§ Records provided:

= Beginning of Section =

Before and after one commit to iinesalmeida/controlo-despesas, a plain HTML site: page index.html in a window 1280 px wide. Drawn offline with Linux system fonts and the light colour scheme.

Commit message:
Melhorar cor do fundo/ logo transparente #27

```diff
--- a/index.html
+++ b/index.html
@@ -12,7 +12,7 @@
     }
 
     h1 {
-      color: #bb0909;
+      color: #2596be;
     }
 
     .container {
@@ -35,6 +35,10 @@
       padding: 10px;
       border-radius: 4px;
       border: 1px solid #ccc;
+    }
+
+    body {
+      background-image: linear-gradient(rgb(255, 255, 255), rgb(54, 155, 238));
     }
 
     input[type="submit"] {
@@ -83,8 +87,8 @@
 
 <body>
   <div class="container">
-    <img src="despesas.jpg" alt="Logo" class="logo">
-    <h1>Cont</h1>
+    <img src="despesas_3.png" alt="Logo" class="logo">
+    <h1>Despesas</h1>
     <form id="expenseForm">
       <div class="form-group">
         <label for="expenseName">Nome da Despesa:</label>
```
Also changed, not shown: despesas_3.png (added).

= End of Section =
= Beginning of Section =

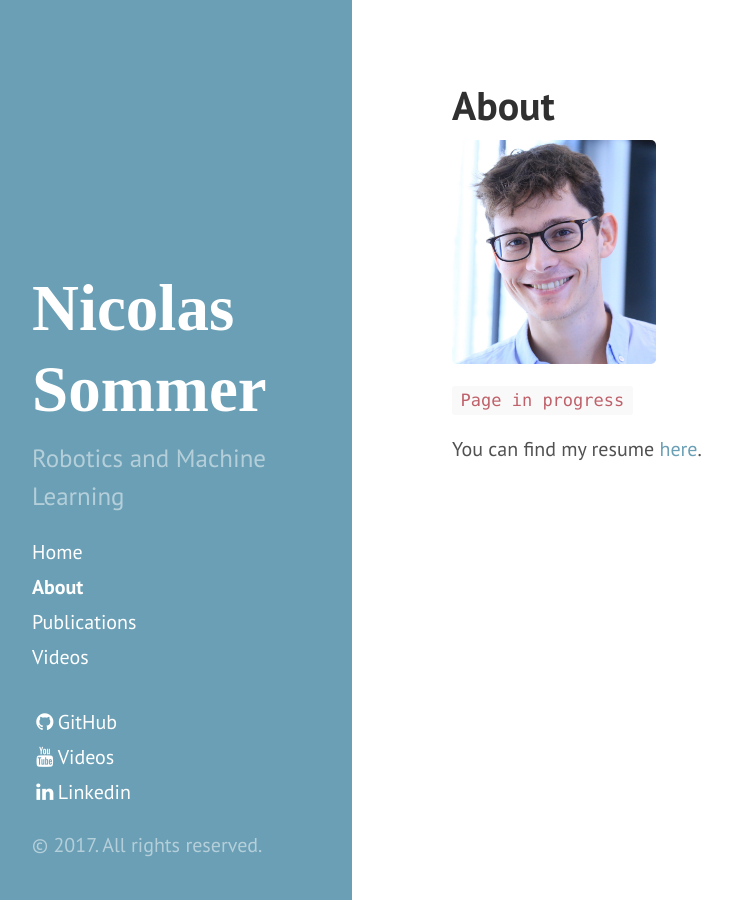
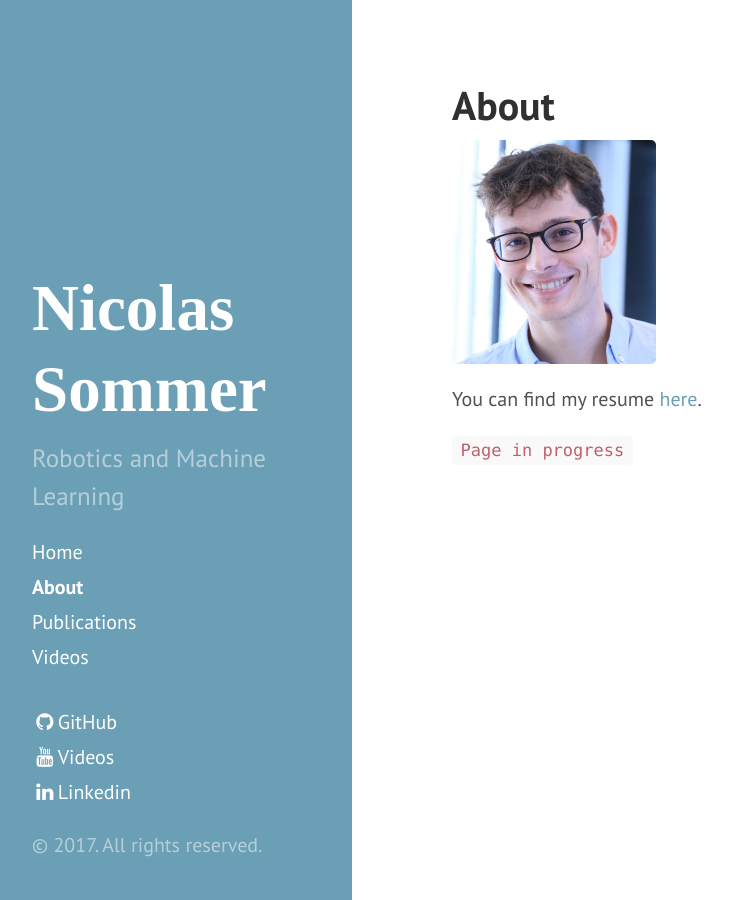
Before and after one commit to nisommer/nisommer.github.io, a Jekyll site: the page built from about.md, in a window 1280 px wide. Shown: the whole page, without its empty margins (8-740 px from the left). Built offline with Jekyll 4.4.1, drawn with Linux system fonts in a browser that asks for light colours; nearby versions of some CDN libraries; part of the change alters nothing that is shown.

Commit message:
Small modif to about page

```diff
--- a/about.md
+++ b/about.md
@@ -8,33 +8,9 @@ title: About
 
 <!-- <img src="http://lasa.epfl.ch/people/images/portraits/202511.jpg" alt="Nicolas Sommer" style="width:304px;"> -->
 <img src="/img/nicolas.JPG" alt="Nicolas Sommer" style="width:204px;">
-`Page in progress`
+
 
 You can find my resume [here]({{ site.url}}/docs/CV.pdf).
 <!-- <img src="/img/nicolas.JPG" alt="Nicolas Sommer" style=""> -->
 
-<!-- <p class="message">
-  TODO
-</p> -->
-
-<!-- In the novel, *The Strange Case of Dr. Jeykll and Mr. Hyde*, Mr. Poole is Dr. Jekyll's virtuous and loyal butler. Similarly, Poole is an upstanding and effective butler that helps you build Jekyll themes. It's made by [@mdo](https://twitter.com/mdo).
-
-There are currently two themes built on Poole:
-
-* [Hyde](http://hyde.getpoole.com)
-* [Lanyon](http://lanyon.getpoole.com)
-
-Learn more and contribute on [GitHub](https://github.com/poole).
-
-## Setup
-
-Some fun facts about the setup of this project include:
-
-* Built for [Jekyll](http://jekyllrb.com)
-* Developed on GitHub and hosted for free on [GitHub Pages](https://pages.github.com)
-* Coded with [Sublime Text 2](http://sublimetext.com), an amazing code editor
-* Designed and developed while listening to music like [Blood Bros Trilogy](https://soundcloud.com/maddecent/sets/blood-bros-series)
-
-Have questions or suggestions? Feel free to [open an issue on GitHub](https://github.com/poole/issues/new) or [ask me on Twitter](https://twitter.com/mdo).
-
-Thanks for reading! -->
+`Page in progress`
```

= End of Section =

Every line in the data that holds the string "https" should be copied.

-<!-- In the novel, *The Strange Case of Dr. Jeykll and Mr. Hyde*, Mr. Poole is Dr. Jekyll's virtuous and loyal butler. Similarly, Poole is an upstanding and effective butler that helps you build Jekyll themes. It's made by [@mdo](https://twitter.com/mdo).
-Learn more and contribute on [GitHub](https://github.com/poole).
-* Developed on GitHub and hosted for free on [GitHub Pages](https://pages.github.com)
-* Designed and developed while listening to music like [Blood Bros Trilogy](https://soundcloud.com/maddecent/sets/blood-bros-series)
-Have questions or suggestions? Feel free to [open an issue on GitHub](https://github.com/poole/issues/new) or [ask me on Twitter](https://twitter.com/mdo).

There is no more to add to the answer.